• TASK PROMPT: Please reproduce each of the entries below exactly as they appear.

• DATA EXTRACT:
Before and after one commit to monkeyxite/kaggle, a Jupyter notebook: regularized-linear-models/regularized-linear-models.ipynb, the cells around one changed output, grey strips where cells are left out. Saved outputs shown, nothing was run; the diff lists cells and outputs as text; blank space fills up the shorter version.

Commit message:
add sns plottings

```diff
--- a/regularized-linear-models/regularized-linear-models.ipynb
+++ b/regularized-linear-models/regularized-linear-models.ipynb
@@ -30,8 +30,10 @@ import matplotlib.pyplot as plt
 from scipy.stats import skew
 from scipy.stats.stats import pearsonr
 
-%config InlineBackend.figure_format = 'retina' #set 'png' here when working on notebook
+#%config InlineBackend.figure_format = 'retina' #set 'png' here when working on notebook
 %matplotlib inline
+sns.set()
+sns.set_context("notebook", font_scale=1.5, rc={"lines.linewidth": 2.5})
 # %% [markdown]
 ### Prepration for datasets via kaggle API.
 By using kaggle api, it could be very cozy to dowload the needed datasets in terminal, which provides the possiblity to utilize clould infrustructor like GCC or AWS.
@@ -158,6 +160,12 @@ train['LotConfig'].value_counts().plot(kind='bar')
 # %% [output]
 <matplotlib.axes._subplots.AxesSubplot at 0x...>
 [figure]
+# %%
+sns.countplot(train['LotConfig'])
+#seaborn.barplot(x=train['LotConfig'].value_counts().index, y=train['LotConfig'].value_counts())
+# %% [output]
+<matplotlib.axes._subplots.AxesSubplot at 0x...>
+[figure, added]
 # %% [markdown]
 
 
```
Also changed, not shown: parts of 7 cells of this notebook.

• TASK RESPONSE:
Before and after one commit to monkeyxite/kaggle, a Jupyter notebook: regularized-linear-models/regularized-linear-models.ipynb, the cells around one changed output, grey strips where cells are left out. Saved outputs shown, nothing was run; the diff lists cells and outputs as text; blank space fills up the shorter version.

Commit message:
add sns plottings

```diff
--- a/regularized-linear-models/regularized-linear-models.ipynb
+++ b/regularized-linear-models/regularized-linear-models.ipynb
@@ -30,8 +30,10 @@ import matplotlib.pyplot as plt
 from scipy.stats import skew
 from scipy.stats.stats import pearsonr
 
-%config InlineBackend.figure_format = 'retina' #set 'png' here when working on notebook
+#%config InlineBackend.figure_format = 'retina' #set 'png' here when working on notebook
 %matplotlib inline
+sns.set()
+sns.set_context("notebook", font_scale=1.5, rc={"lines.linewidth": 2.5})
 # %% [markdown]
 ### Prepration for datasets via kaggle API.
 By using kaggle api, it could be very cozy to dowload the needed datasets in terminal, which provides the possiblity to utilize clould infrustructor like GCC or AWS.
@@ -158,6 +160,12 @@ train['LotConfig'].value_counts().plot(kind='bar')
 # %% [output]
 <matplotlib.axes._subplots.AxesSubplot at 0x...>
 [figure]
+# %%
+sns.countplot(train['LotConfig'])
+#seaborn.barplot(x=train['LotConfig'].value_counts().index, y=train['LotConfig'].value_counts())
+# %% [output]
+<matplotlib.axes._subplots.AxesSubplot at 0x...>
+[figure, added]
 # %% [markdown]
 
 
```
Also changed, not shown: parts of 7 cells of this notebook.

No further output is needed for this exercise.